**Your objective:** Retype the entries in full.

Records from a collection
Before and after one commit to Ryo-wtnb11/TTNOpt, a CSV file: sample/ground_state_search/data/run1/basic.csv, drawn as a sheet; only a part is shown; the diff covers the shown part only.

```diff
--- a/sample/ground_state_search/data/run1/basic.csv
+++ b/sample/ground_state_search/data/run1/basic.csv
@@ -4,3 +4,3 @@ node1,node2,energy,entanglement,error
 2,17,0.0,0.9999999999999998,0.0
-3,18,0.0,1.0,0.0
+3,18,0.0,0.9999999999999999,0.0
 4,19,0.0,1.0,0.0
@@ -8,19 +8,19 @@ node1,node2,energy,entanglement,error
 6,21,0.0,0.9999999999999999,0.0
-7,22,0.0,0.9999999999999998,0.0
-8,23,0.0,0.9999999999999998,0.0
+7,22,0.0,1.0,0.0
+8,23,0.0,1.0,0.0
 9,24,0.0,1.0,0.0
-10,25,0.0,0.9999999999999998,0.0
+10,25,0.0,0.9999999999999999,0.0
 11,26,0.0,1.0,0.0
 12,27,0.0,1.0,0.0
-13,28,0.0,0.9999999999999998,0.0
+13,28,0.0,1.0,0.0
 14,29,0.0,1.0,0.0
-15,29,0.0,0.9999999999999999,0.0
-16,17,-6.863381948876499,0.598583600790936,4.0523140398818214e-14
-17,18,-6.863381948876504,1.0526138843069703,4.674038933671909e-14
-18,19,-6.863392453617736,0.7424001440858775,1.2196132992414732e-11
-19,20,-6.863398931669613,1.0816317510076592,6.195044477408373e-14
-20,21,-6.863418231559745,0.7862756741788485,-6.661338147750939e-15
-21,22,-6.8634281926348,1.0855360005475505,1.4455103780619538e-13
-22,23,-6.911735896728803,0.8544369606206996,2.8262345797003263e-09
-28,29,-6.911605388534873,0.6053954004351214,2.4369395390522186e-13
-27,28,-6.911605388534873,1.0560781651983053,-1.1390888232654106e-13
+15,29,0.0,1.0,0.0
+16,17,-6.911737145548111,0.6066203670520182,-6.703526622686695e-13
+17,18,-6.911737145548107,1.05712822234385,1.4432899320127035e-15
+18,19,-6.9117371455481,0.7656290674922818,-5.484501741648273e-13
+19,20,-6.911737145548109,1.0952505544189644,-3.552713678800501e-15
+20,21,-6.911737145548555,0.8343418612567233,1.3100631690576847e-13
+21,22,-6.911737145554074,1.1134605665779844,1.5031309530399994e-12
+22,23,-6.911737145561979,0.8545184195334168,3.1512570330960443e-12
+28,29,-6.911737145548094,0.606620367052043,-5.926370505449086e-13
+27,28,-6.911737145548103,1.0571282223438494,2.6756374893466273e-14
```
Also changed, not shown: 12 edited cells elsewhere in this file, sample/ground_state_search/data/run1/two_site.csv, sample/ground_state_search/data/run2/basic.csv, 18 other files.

**Result:**
Before and after one commit to Ryo-wtnb11/TTNOpt, a CSV file: sample/ground_state_search/data/run1/basic.csv, drawn as a sheet; only a part is shown; the diff covers the shown part only.

```diff
--- a/sample/ground_state_search/data/run1/basic.csv
+++ b/sample/ground_state_search/data/run1/basic.csv
@@ -4,3 +4,3 @@ node1,node2,energy,entanglement,error
 2,17,0.0,0.9999999999999998,0.0
-3,18,0.0,1.0,0.0
+3,18,0.0,0.9999999999999999,0.0
 4,19,0.0,1.0,0.0
@@ -8,19 +8,19 @@ node1,node2,energy,entanglement,error
 6,21,0.0,0.9999999999999999,0.0
-7,22,0.0,0.9999999999999998,0.0
-8,23,0.0,0.9999999999999998,0.0
+7,22,0.0,1.0,0.0
+8,23,0.0,1.0,0.0
 9,24,0.0,1.0,0.0
-10,25,0.0,0.9999999999999998,0.0
+10,25,0.0,0.9999999999999999,0.0
 11,26,0.0,1.0,0.0
 12,27,0.0,1.0,0.0
-13,28,0.0,0.9999999999999998,0.0
+13,28,0.0,1.0,0.0
 14,29,0.0,1.0,0.0
-15,29,0.0,0.9999999999999999,0.0
-16,17,-6.863381948876499,0.598583600790936,4.0523140398818214e-14
-17,18,-6.863381948876504,1.0526138843069703,4.674038933671909e-14
-18,19,-6.863392453617736,0.7424001440858775,1.2196132992414732e-11
-19,20,-6.863398931669613,1.0816317510076592,6.195044477408373e-14
-20,21,-6.863418231559745,0.7862756741788485,-6.661338147750939e-15
-21,22,-6.8634281926348,1.0855360005475505,1.4455103780619538e-13
-22,23,-6.911735896728803,0.8544369606206996,2.8262345797003263e-09
-28,29,-6.911605388534873,0.6053954004351214,2.4369395390522186e-13
-27,28,-6.911605388534873,1.0560781651983053,-1.1390888232654106e-13
+15,29,0.0,1.0,0.0
+16,17,-6.911737145548111,0.6066203670520182,-6.703526622686695e-13
+17,18,-6.911737145548107,1.05712822234385,1.4432899320127035e-15
+18,19,-6.9117371455481,0.7656290674922818,-5.484501741648273e-13
+19,20,-6.911737145548109,1.0952505544189644,-3.552713678800501e-15
+20,21,-6.911737145548555,0.8343418612567233,1.3100631690576847e-13
+21,22,-6.911737145554074,1.1134605665779844,1.5031309530399994e-12
+22,23,-6.911737145561979,0.8545184195334168,3.1512570330960443e-12
+28,29,-6.911737145548094,0.606620367052043,-5.926370505449086e-13
+27,28,-6.911737145548103,1.0571282223438494,2.6756374893466273e-14
```
Also changed, not shown: 12 edited cells elsewhere in this file, sample/ground_state_search/data/run1/two_site.csv, sample/ground_state_search/data/run2/basic.csv, 18 other files.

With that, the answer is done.